Thriving Schools: What have you learned about connecting with donors and foundations in committing to funding programs like this?
Paloma: First, recognize that a lot of people still need convincing about the importance of music education. And what’s great about this is there’s a lot of new research that (click on research link) discusses the neurological benefits of music – you listen better, follow directions more easily, etc. And when you think about foundations, that’s the type of research that’s really drawing people in right now.
Additionally, our funders also appreciate the fact that that we have a commitment to our students through high school. So if you’re a 7-year old who’s starting music with us, we’re going to have a relationship with you that lasts over 10 years. And that level of commitment – that you can help students receive scholarships in music, that they’re coming back to peer-mentor younger students, and that they’re staying in the program for years at a time – seems to be resonating with our funders. Of course, this takes a long time to establish, but if you say that you’re building a long-term program for students and the community, that matters.
I think the unique and beautiful thing about our program is the value that’s put on second chances. We really try to keep our students! If they’re having a really difficult time with their instruments or a really hard time with something going on in their lives, we’re going to try to help them.
Thriving Schools: We noted above that the Harmony Project is able to retain 80% of its students from one program year to the next. How are you able to do that given the high transiency rates in the neighborhoods you operate in?
Paloma: We make it a priority to work with the students and families in our program. Wanting to quit your instrument is something that all of us musicians have gone through, but we had someone who convinced us that we should stick it out. That being said, it’s not for everybody. Some people are dancers and some people should be running track. As long as students have a passion and they’re moving toward it, we’re totally okay with them leaving the program. But if a student says I’m really tired and I have too much homework, we don’t really let them quit! We have 2 social service staff members and we’ll bring both the parent(s) and student in and figure out what’s happening. We’re almost always able to find a way to help our students stick with it!

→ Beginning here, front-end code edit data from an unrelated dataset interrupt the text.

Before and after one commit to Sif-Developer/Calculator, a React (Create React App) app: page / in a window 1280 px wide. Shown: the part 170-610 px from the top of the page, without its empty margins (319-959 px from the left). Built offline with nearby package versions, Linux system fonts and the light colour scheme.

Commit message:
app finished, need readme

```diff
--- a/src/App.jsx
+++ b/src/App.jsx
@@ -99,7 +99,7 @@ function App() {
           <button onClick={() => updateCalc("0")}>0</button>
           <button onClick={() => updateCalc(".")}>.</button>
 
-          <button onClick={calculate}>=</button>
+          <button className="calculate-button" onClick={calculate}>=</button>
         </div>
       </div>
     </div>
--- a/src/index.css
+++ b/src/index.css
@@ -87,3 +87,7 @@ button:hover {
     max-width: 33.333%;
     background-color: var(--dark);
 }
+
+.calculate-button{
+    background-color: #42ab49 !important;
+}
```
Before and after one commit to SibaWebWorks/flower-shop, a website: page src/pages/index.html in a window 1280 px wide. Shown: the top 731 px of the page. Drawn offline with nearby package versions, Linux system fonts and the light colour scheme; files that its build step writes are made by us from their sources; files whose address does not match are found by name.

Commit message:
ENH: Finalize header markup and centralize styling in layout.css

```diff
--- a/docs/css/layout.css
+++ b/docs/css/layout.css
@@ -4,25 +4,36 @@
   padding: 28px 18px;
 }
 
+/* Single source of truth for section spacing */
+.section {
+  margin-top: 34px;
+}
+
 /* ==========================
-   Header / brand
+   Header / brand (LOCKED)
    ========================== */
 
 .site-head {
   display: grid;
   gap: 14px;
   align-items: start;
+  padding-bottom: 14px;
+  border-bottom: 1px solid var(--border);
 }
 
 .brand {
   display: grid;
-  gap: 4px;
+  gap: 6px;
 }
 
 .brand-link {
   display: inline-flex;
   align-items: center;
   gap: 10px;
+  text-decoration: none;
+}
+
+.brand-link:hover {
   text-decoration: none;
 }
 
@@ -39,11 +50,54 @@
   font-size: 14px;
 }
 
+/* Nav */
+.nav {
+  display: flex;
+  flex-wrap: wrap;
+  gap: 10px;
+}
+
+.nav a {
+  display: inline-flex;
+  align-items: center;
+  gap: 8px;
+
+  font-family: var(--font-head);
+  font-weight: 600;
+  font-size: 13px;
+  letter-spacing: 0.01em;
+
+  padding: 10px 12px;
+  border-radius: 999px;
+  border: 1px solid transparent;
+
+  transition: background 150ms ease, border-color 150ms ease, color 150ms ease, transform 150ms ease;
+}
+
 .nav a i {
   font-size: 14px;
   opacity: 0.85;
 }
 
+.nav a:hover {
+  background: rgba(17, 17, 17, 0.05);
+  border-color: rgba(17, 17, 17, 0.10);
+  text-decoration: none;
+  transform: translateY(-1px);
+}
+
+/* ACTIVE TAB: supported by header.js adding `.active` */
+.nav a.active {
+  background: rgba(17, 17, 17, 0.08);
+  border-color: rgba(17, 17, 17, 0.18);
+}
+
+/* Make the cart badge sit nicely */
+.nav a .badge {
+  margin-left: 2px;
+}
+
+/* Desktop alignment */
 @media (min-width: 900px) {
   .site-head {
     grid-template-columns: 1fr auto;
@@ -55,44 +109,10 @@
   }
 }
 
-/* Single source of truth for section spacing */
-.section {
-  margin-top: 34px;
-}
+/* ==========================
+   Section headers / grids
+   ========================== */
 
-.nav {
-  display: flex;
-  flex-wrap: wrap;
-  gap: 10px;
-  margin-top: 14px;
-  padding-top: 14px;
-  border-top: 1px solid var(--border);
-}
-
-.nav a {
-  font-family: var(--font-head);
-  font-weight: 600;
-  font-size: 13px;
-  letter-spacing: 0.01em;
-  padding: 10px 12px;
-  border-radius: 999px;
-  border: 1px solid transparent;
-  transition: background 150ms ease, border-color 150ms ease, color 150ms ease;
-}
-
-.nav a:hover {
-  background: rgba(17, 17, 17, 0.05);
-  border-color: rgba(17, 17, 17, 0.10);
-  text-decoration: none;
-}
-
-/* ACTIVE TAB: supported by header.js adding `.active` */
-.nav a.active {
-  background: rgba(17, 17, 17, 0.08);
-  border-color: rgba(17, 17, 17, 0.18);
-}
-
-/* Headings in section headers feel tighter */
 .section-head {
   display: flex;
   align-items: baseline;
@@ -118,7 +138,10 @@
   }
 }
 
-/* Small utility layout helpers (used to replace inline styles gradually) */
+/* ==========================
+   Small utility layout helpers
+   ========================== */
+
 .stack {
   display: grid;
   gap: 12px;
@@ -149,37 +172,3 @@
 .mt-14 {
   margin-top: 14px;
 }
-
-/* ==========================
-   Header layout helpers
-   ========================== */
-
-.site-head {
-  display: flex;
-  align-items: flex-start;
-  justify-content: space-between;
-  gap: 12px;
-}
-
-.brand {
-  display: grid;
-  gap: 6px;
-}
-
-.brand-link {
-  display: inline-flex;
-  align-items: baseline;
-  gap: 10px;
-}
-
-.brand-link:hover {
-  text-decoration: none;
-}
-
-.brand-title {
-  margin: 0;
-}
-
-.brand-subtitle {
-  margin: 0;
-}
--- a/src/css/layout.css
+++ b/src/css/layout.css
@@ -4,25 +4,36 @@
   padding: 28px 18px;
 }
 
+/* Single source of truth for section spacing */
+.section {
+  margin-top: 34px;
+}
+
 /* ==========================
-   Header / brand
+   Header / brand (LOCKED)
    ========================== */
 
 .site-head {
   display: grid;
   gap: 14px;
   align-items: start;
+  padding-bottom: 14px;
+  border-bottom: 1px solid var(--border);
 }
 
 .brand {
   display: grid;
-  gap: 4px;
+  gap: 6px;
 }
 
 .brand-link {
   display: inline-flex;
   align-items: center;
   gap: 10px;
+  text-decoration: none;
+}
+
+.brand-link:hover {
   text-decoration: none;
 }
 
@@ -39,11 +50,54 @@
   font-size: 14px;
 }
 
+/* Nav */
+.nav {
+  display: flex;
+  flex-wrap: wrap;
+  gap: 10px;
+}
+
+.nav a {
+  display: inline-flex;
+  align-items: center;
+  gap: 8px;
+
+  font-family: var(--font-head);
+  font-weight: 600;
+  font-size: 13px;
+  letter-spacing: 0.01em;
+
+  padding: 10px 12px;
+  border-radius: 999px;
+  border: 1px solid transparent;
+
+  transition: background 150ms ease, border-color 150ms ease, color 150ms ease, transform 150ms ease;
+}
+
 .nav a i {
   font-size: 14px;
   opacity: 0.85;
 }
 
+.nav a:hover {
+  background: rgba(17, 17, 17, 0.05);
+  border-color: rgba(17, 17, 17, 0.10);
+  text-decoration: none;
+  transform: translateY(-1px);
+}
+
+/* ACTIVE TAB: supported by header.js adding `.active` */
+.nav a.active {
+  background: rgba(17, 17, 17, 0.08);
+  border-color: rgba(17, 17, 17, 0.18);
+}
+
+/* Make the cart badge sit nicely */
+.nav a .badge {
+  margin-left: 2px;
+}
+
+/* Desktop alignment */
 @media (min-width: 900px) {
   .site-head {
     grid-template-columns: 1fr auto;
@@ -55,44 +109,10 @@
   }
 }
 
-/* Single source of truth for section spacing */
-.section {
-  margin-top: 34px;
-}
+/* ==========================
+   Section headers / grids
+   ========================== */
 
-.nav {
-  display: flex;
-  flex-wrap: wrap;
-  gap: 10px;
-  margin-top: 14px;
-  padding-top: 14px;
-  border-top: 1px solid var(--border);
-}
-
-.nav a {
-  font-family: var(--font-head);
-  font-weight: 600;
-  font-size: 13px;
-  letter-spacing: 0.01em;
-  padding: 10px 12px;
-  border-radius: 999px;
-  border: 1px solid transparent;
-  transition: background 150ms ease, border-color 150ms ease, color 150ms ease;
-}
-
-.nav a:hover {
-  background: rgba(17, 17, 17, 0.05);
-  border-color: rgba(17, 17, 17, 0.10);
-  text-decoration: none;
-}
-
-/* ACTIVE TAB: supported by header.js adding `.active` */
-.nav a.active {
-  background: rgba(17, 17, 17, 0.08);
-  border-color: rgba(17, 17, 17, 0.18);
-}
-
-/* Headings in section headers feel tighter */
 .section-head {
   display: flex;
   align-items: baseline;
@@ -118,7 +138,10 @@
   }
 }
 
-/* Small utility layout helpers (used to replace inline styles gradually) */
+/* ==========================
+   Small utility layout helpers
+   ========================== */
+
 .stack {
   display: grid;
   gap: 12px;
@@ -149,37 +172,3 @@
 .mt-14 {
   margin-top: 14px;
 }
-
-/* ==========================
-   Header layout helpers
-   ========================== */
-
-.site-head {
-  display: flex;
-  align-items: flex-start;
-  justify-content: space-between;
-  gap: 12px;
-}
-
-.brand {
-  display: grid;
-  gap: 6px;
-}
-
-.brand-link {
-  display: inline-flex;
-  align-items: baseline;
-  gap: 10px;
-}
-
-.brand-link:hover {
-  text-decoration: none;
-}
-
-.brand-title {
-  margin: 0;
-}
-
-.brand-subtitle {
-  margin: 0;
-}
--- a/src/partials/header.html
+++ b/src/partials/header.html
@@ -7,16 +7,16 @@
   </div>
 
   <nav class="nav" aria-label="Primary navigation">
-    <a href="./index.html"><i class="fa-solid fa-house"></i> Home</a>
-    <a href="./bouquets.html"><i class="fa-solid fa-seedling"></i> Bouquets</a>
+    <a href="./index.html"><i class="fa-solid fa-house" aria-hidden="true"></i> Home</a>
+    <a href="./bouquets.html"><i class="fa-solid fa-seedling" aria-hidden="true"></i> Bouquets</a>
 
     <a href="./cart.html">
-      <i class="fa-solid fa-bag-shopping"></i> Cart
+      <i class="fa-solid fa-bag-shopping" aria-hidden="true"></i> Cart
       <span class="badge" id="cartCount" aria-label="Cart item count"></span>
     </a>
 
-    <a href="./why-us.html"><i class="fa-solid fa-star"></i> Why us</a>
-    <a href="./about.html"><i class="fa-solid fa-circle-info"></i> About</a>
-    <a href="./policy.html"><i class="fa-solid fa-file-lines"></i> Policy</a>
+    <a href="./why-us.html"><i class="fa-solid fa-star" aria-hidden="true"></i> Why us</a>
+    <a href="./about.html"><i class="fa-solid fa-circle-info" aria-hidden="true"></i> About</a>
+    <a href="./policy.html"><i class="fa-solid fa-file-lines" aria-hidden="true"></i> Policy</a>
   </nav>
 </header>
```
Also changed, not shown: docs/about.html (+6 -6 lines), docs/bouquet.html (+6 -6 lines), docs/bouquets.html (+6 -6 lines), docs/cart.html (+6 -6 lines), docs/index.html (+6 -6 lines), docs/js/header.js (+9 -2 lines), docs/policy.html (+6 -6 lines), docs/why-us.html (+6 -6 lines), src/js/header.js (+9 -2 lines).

Thriving Schools: Can you leave us with any stories that you’ve heard from your musicians that shows how the Harmony Project is making music come alive for its students?
Paloma: I think the unique and beautiful thing about our program is the value that’s put on second chances. We really try to keep our students! If they’re having a really difficult time with their instruments or a really hard time with something going on in their lives, we’re going to try to help them. For instance, one of our instructors was telling me about one of our other students just the other day – he plays the oboe. And she said that he won’t speak, he’s super shy, and she doesn’t know what’s going on with him. But we’re confident that he wants to be here. He takes the bus to come to lessons, he comes all by himself, and no one is forcing him to come. And we’re confident that it’s just a matter of time before he opens up and plays something really beautiful. Again, we believe in giving our students those second (and third and fourth) chances!